#### Extracted records ####

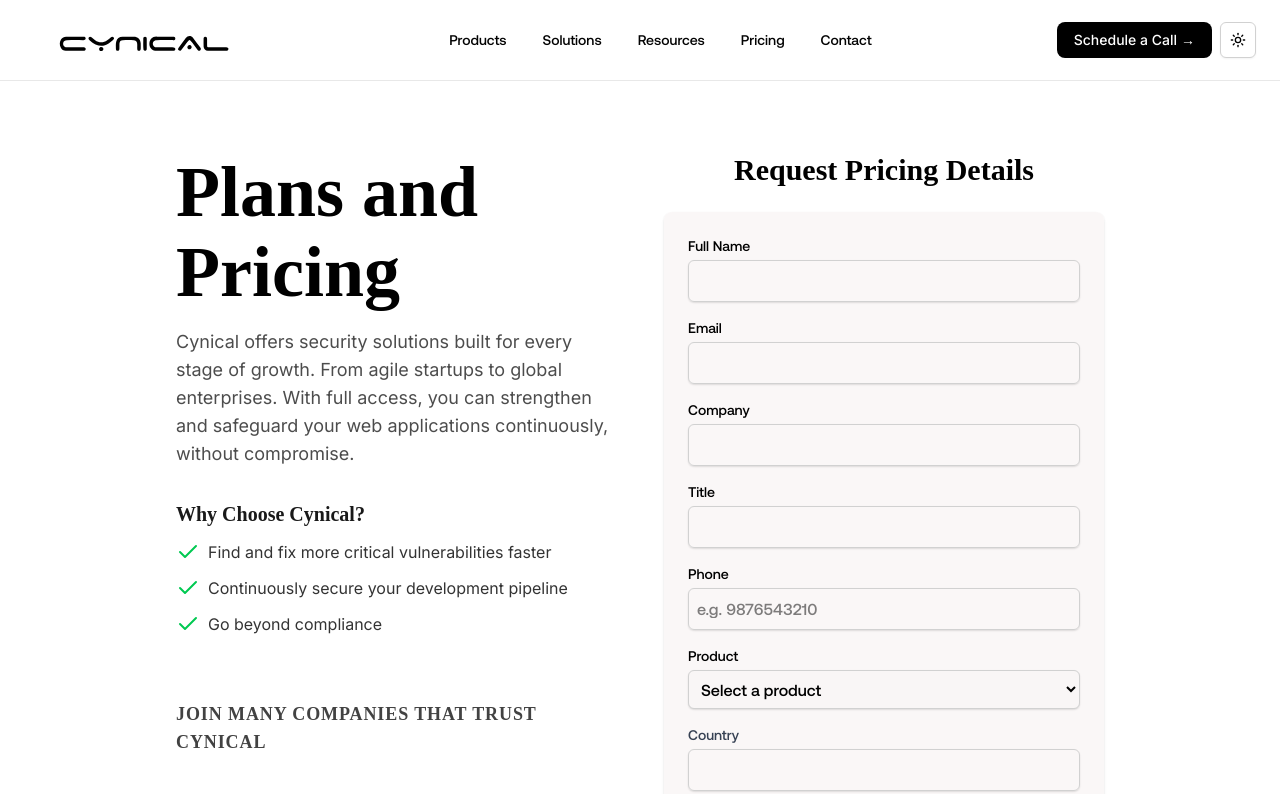
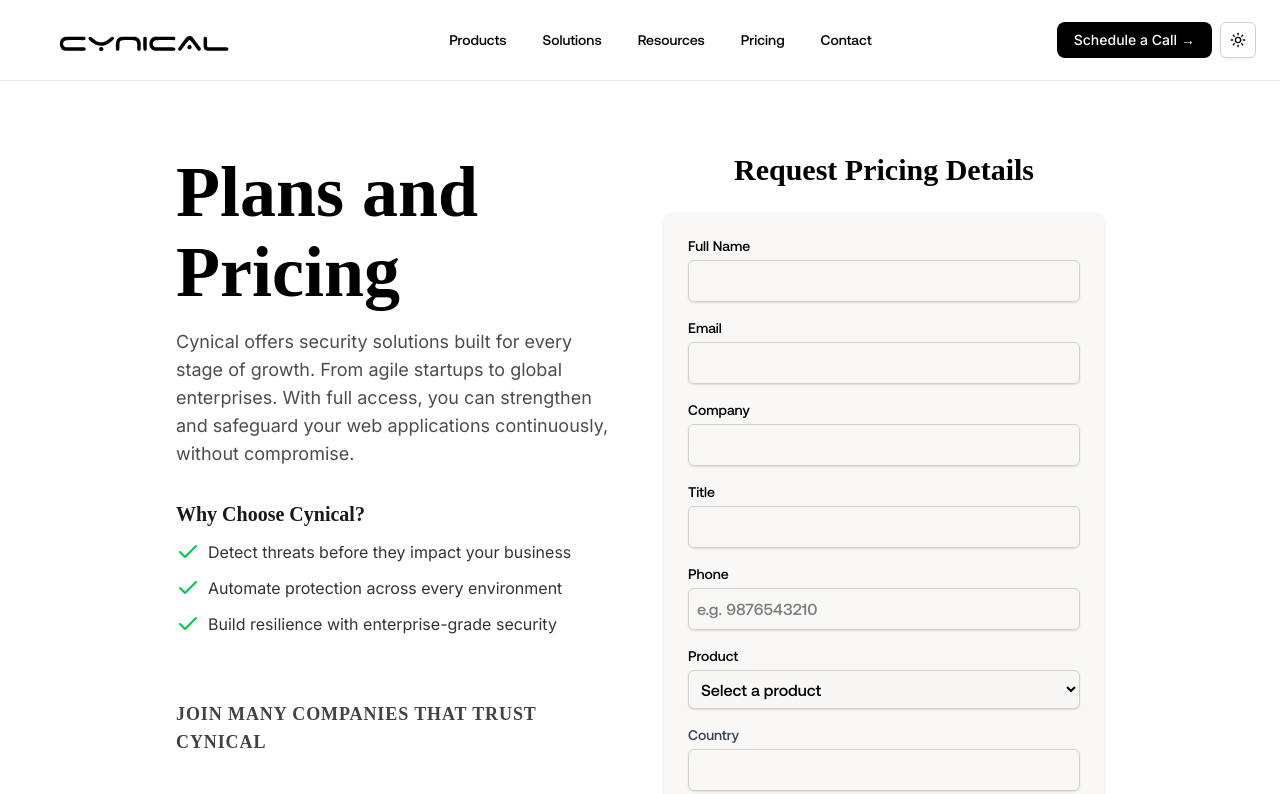
Before and after one commit to JivanKadel/cynicalsite, a Next.js app: page /pricing in a window 1280 px wide. Shown: the top 794 px of the page. Built offline with nearby package versions, Linux system fonts and the light colour scheme; what @bprogress/next would draw is missing.

Commit message:
fix(pricing page)

```diff
--- a/app/pricing/page.tsx
+++ b/app/pricing/page.tsx
@@ -34,15 +34,16 @@ export default function PricingPage() {
               Why Choose Cynical?
             </h2>
             <p className="flex gap-2 items-center">
-              <Check className="text-green-500" /> Find and fix more critical
-              vulnerabilities faster
+              <Check className="text-green-500" /> Detect threats before they
+              impact your business
             </p>
             <p className="flex gap-2 items-center">
-              <Check className="text-green-500" /> Continuously secure your
-              development pipeline
+              <Check className="text-green-500" /> Automate protection across
+              every environment
             </p>
             <p className="flex gap-2 items-center">
-              <Check className="text-green-500" /> Go beyond compliance
+              <Check className="text-green-500" /> Build resilience with
+              enterprise-grade security
             </p>
           </div>
 
```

####

Go through the data and gather every line that holds "Check".

-              <Check className="text-green-500" /> Find and fix more critical
+              <Check className="text-green-500" /> Detect threats before they
-              <Check className="text-green-500" /> Continuously secure your
+              <Check className="text-green-500" /> Automate protection across
-              <Check className="text-green-500" /> Go beyond compliance
+              <Check className="text-green-500" /> Build resilience with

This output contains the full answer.